Work required
Filter out every line below that lacks "jobs", and copy the rest.

Dataset content: Begin

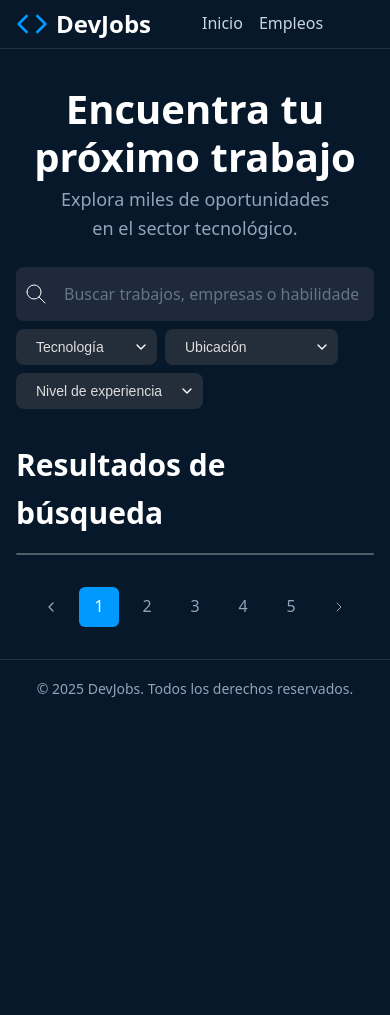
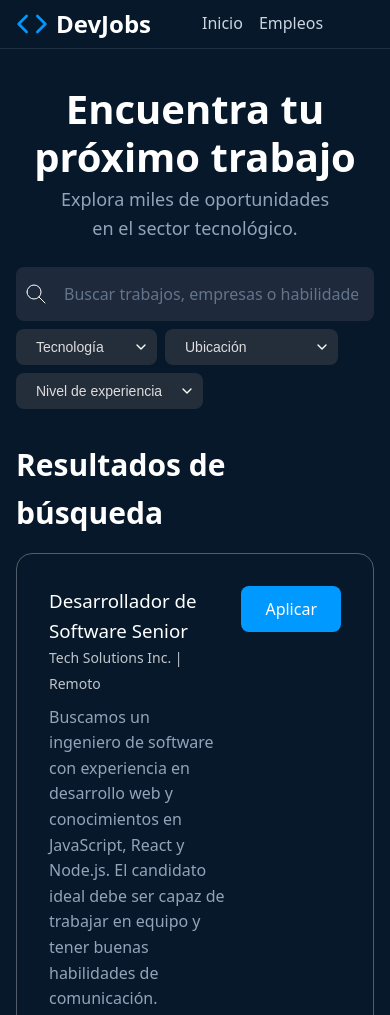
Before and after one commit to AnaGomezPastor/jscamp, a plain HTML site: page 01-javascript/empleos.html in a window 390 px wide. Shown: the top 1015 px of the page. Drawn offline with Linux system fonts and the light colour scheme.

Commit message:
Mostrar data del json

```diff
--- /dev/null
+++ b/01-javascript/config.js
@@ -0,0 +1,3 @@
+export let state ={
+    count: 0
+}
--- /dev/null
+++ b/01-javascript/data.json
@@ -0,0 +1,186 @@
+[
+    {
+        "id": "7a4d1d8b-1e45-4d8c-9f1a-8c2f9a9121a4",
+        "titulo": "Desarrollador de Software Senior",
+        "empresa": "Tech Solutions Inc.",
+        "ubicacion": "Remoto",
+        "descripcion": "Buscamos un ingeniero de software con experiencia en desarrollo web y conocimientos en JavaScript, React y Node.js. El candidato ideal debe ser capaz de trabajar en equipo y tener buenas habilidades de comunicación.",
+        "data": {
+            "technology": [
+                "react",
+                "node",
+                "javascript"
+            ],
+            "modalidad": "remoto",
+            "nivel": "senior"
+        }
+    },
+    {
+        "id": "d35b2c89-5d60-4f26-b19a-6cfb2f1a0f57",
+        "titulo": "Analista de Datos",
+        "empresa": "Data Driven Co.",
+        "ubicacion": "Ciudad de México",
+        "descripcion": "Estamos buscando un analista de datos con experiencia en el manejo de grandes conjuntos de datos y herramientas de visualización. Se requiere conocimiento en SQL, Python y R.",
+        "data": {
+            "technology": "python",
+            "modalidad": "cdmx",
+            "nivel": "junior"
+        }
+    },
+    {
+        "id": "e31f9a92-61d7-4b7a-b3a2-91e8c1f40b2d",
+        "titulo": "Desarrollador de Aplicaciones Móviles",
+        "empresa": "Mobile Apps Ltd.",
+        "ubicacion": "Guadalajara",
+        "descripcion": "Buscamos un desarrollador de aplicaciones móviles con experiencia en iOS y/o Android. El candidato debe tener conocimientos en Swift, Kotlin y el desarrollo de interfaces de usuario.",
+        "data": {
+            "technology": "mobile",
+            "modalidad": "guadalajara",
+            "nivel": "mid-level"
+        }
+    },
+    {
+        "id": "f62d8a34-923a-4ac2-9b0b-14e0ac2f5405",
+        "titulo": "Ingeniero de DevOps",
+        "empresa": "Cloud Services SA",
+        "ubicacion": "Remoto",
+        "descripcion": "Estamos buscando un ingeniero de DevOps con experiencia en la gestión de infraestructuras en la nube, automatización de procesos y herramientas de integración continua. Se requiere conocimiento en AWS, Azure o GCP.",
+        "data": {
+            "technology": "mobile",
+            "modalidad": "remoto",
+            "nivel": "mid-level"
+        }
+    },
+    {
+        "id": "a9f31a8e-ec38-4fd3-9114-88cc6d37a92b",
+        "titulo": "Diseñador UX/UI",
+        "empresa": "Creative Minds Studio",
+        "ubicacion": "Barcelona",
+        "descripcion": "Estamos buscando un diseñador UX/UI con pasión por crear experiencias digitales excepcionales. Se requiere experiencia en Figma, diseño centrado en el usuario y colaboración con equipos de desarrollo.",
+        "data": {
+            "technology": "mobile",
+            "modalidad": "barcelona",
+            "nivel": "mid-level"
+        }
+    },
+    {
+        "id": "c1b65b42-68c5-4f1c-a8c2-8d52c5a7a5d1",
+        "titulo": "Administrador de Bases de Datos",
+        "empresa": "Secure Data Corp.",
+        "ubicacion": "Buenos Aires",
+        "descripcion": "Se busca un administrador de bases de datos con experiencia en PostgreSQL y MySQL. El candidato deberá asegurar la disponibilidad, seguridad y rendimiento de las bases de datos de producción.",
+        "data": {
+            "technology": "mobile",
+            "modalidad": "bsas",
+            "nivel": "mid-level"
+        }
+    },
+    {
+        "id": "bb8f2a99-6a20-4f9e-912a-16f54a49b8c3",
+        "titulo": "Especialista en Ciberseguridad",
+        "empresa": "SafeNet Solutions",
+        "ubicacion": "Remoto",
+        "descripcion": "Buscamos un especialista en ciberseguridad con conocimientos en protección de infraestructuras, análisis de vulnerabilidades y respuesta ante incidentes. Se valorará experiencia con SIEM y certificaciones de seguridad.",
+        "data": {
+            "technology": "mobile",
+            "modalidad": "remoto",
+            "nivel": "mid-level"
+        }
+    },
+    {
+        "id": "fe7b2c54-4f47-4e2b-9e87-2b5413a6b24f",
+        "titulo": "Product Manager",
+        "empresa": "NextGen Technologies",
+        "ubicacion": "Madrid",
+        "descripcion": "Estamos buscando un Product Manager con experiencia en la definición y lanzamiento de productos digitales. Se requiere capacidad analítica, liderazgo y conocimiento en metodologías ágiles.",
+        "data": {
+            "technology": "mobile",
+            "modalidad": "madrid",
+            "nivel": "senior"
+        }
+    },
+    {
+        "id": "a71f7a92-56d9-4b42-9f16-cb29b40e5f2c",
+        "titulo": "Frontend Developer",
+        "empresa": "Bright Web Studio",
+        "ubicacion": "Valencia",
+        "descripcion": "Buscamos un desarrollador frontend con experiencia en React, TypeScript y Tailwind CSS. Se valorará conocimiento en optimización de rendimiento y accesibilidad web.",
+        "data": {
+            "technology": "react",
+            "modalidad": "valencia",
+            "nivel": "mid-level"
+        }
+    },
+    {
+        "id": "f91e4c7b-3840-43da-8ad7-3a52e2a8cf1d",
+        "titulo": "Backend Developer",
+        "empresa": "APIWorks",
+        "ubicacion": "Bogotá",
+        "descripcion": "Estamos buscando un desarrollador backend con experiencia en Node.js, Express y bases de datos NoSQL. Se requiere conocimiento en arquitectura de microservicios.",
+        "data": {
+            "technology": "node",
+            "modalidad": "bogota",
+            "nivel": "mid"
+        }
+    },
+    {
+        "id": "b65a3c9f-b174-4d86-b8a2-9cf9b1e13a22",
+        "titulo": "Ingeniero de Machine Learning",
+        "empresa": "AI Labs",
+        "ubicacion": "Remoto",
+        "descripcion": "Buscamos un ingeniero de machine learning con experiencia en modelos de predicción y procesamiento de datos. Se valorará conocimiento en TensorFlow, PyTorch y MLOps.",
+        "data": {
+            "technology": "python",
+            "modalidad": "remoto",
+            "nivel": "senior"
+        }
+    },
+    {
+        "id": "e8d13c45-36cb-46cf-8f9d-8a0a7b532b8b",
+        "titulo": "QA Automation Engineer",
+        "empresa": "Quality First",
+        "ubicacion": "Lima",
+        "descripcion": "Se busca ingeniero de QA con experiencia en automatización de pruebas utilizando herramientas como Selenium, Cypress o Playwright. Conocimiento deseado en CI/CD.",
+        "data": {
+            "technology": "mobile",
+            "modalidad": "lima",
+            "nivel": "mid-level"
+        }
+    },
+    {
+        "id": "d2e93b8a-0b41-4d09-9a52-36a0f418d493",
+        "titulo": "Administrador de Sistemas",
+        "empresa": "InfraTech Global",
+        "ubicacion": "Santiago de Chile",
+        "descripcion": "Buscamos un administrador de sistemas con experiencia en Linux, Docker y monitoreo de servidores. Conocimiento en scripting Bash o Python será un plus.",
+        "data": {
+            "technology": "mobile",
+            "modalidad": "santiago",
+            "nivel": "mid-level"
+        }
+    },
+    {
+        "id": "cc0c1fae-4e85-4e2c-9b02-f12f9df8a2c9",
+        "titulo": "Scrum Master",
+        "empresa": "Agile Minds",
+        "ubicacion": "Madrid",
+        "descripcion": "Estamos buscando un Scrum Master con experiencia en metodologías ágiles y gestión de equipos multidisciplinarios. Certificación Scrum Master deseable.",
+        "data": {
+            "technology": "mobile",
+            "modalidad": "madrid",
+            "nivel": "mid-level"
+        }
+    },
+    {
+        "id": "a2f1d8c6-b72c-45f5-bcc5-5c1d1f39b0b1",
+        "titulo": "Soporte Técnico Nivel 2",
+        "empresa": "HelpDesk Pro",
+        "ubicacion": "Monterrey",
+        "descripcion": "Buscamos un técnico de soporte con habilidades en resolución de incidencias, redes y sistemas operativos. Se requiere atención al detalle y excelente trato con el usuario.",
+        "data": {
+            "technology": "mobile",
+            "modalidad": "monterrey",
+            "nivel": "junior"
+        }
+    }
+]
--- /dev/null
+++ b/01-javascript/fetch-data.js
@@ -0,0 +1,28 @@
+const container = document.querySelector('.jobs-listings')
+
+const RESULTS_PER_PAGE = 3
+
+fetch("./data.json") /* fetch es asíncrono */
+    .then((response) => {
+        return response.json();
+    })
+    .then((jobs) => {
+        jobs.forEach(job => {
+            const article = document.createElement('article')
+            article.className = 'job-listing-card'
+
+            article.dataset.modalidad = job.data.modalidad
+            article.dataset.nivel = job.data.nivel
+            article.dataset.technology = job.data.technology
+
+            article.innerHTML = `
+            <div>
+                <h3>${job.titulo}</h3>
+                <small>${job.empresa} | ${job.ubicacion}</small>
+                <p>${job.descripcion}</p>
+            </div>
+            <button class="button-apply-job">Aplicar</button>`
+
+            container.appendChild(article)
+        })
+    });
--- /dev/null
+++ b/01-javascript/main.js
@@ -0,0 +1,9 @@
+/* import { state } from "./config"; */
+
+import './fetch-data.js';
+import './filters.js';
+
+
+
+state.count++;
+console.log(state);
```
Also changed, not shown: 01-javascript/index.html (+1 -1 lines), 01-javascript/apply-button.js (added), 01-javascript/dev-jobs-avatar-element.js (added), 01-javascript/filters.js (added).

Dataset content: End

Exercise solution
+const container = document.querySelector('.jobs-listings')
+    .then((jobs) => {
+        jobs.forEach(job => {
Also changed, not shown: 01-javascript/index.html (+1 -1 lines), 01-javascript/apply-button.js (added), 01-javascript/dev-jobs-avatar-element.js (added), 01-javascript/filters.js (added).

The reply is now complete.